Gödel's incompleteness theorem has a deep impact on the Logic and the Philosophy of Mathematics. Somewhat surprisingly it got relatively little attention from the general mathematical public. The feeling was that the "Göodelian statements" are "artificial" and do not come up in the usual mathematical practice. The situation was changed to some extent with the discovery that central problems of Set Theory, like the Continuum Hypothesis, are independent of the usual axioms of Set Theory. It was followed by proofs that many other problems in different areas of Mathematics are independent of the usual axioms.
In spite of that, several authors claimed that these independence results have no effect on the core practice of Mathematics, either because the independent problems are meaningless or that the problems which are considered to be the main stream of the mathematical activity are not independent .I shall argue that these positions are problematic.
I shall also consider whether the phenomena of independence in Mathematics could have any relevance to the use of mathematical models in Science. While we do not have concrete examples of a scientific theory, (say in theoretical physics) that is sensitive to the truth of a mathematical statement which is independent, I shall argue that it is not impossible. The issue raises some basic questions about the application of Mathematics in Science.
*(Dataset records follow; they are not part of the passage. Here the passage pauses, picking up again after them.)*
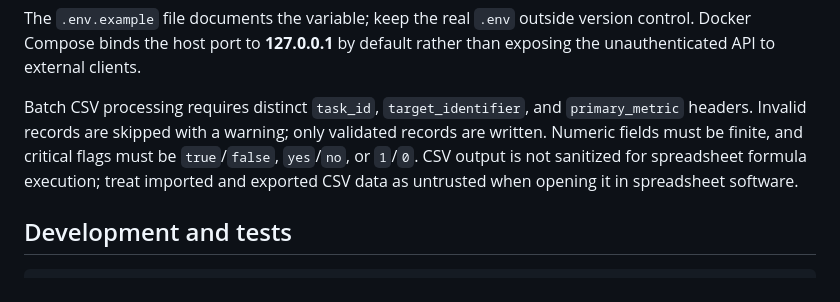
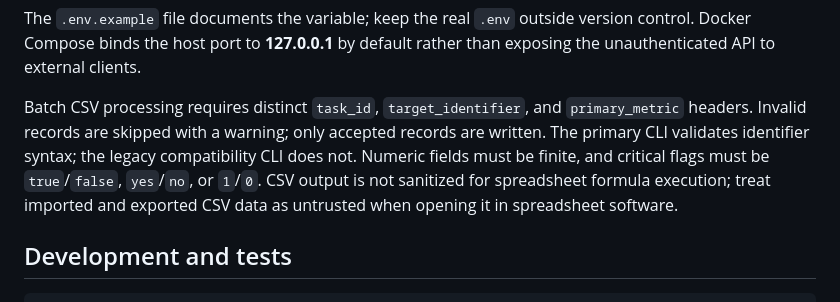
Before and after one commit to abusuraihsakhri/crypto-hardware-accel-aesni-agent, a Markdown page: README.md, the part around the change. GitHub-like rendering.

Commit message:
Align README.md with implemented heuristic assessment

```diff
--- a/README.md
+++ b/README.md
@@ -55,7 +55,7 @@ docker compose up --build
 
 The `.env.example` file documents the variable; keep the real `.env` outside version control. Docker Compose binds the host port to **127.0.0.1** by default rather than exposing the unauthenticated API to external clients.
 
-Batch CSV processing requires distinct `task_id`, `target_identifier`, and `primary_metric` headers. Invalid records are skipped with a warning; only validated records are written. Numeric fields must be finite, and critical flags must be `true`/`false`, `yes`/`no`, or `1`/`0`. CSV output is not sanitized for spreadsheet formula execution; treat imported and exported CSV data as untrusted when opening it in spreadsheet software.
+Batch CSV processing requires distinct `task_id`, `target_identifier`, and `primary_metric` headers. Invalid records are skipped with a warning; only accepted records are written. The primary CLI validates identifier syntax; the legacy compatibility CLI does not. Numeric fields must be finite, and critical flags must be `true`/`false`, `yes`/`no`, or `1`/`0`. CSV output is not sanitized for spreadsheet formula execution; treat imported and exported CSV data as untrusted when opening it in spreadsheet software.
 
 ## Development and tests
 
```
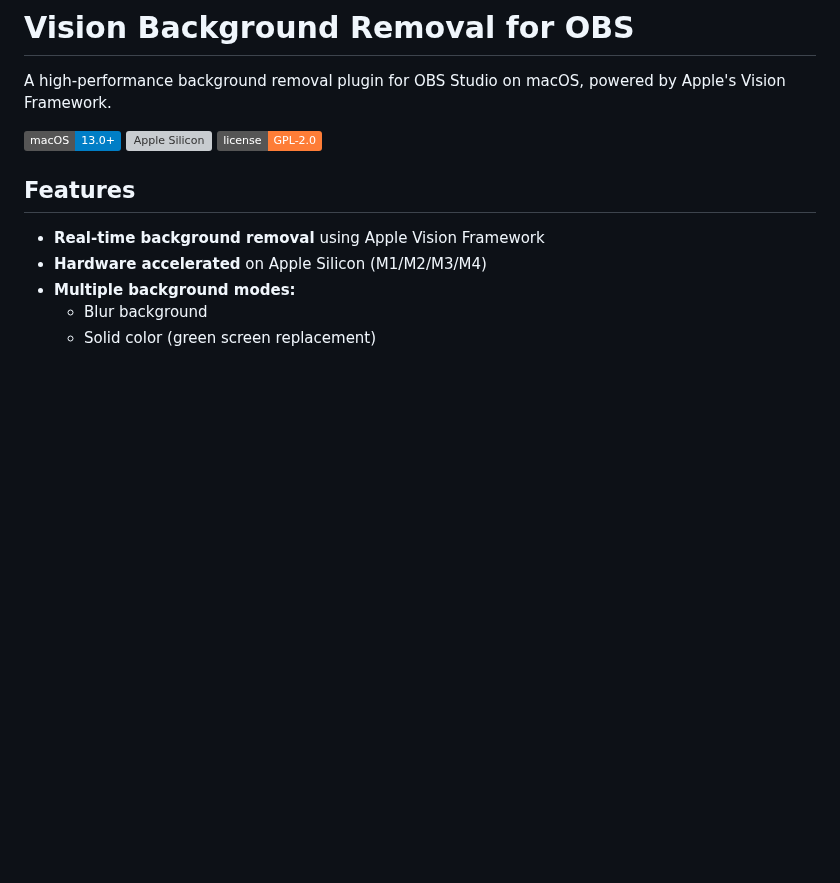
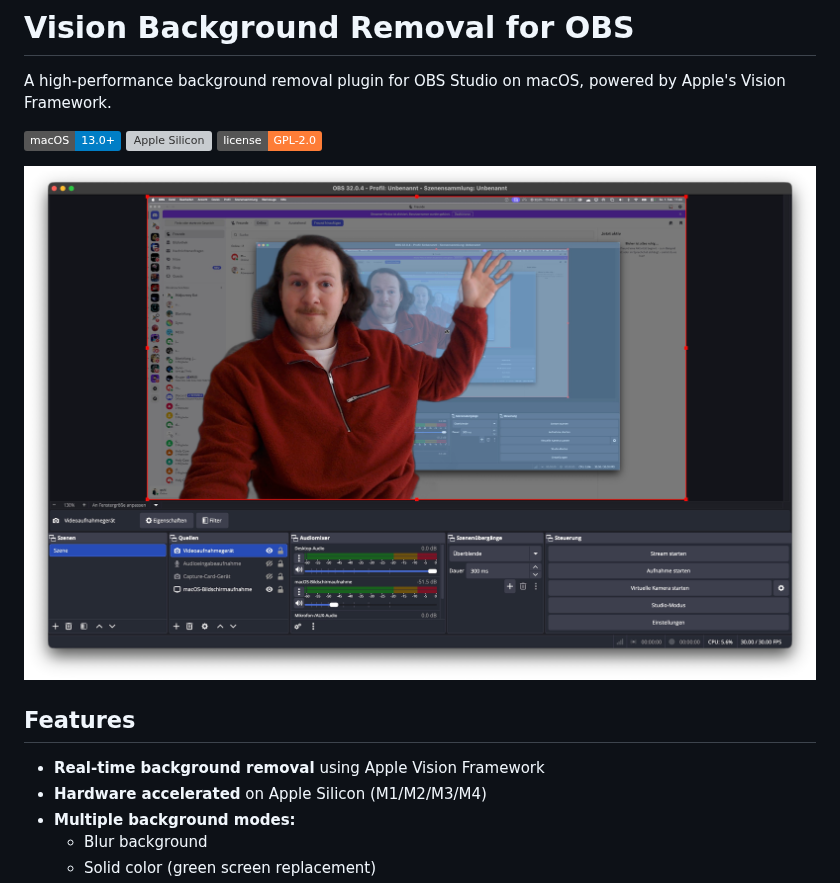
Before and after one commit to qshiqshi/vision-background-removal, a Markdown page: README.md, the part around the change. GitHub-like rendering; pictures changed too: assets/screenshot.jpg (added); badges without logos; blank space fills up the shorter version; grey boxes are pictures that could not be loaded.

Commit message:
Add screenshot to README

```diff
--- a/README.md
+++ b/README.md
@@ -5,6 +5,8 @@ A high-performance background removal plugin for OBS Studio on macOS, powered by
 ![macOS](https://img.shields.io/badge/macOS-13.0+-blue)
 ![Apple Silicon](https://img.shields.io/badge/Apple%20Silicon-M1%2FM2%2FM3%2FM4-green)
 ![License](https://img.shields.io/badge/license-GPL--2.0-orange)
+
+![Vision Background Removal Screenshot](assets/screenshot.jpg)
 
 ## Features
 
```
Also changed, not shown: 1 other file.
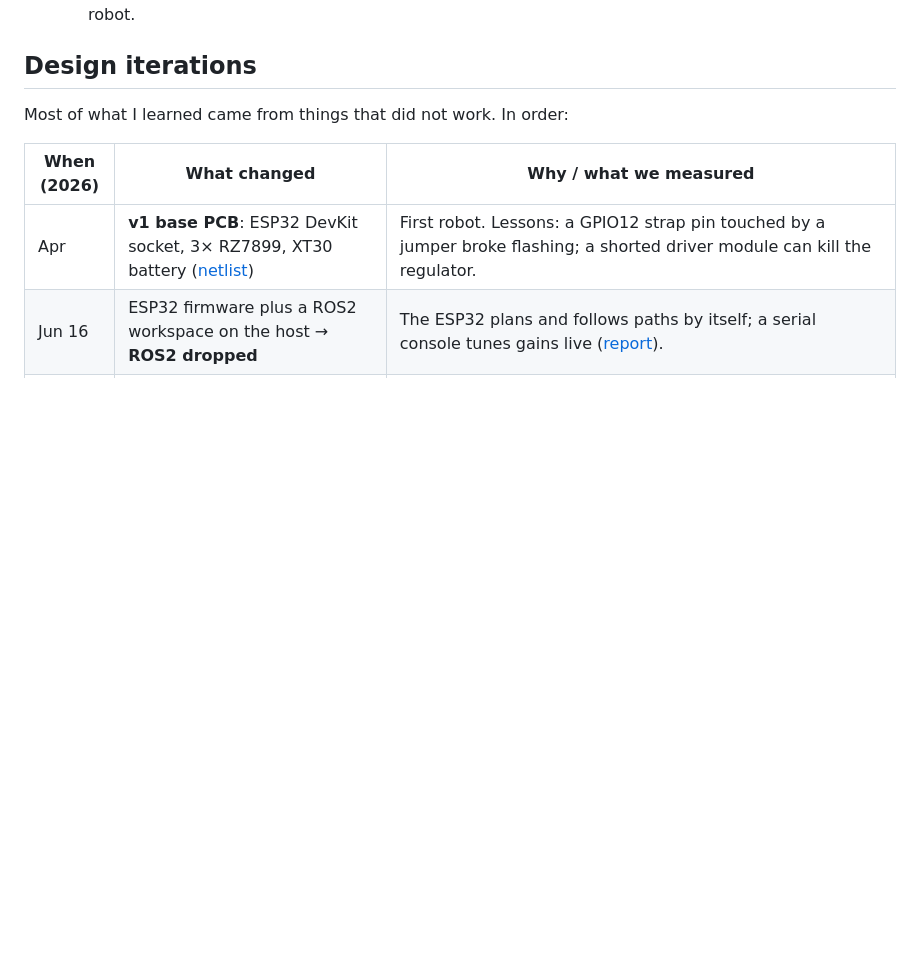
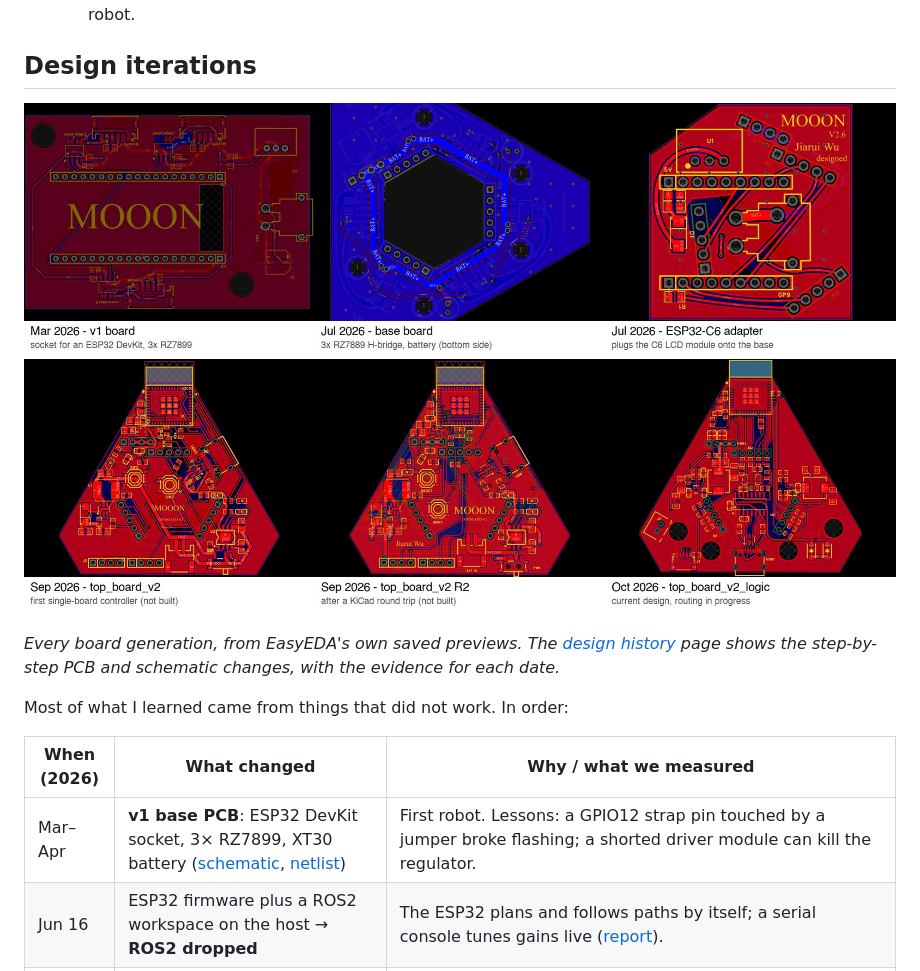
Before and after one commit to OAK-WJR/mooon-whiteboard-robot, a Markdown page: README.md, the part around the change. Drawn GitHub-style; pictures changed too: docs/design-history/board-generations.jpg (added); blank space fills up the shorter version.

```diff
--- a/README.md
+++ b/README.md
@@ -62,11 +62,17 @@ start within 0.2 mm, with a heading change of −0.18°.*
 
 ## Design iterations
 
+![Every PCB generation, March to October 2026](docs/design-history/board-generations.jpg)
+
+*Every board generation, from EasyEDA's own saved previews. The
+[design history](docs/design-history/) page shows the step-by-step PCB and
+schematic changes, with the evidence for each date.*
+
 Most of what I learned came from things that did not work. In order:
 
 | When (2026) | What changed | Why / what we measured |
 |---|---|---|
-| Apr | **v1 base PCB**: ESP32 DevKit socket, 3× RZ7899, XT30 battery ([netlist](hardware/v1_base_board/)) | First robot. Lessons: a GPIO12 strap pin touched by a jumper broke flashing; a shorted driver module can kill the regulator. |
+| Mar–Apr | **v1 base PCB**: ESP32 DevKit socket, 3× RZ7899, XT30 battery ([schematic](docs/design-history/v1-schematic.jpg), [netlist](hardware/v1_base_board/)) | First robot. Lessons: a GPIO12 strap pin touched by a jumper broke flashing; a shorted driver module can kill the regulator. |
 | Jun 16 | ESP32 firmware plus a ROS2 workspace on the host → **ROS2 dropped** | The ESP32 plans and follows paths by itself; a serial console tunes gains live ([report](docs/v1-esp32-report.md)). |
 | Jun 16–17 | Per-motor PID, stiction feed-forward, terminal deceleration | Measured breakaway at 100/140/140 PWM. Motor 1's encoder (GPIO36/39) read a phantom 0.58 m/s from PWM crosstalk. Software filters only helped partly; the commit log concludes "hardware fix required". |
 | Jul | **ESP32-C6 + LCD module on a custom adapter PCB** | One encoder still never worked. The fabricated panel data showed that the adapter's M1 header footprint was **mirrored**, so PWM drove an encoder output. |
```
Also changed, not shown: docs/design-history/README.md (added, +89 -0 lines), docs/design-history/logic-board-evolution.jpg (added), docs/design-history/logic-pcb-live-2026-10-28.png (added), docs/design-history/logic-schematic-before-after.jpg (added), docs/design-history/v1-schematic.jpg (added), 1 other file.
Philosophy of Mathematics Seminar Convenors: Daniel Isaacson and Volker Halbach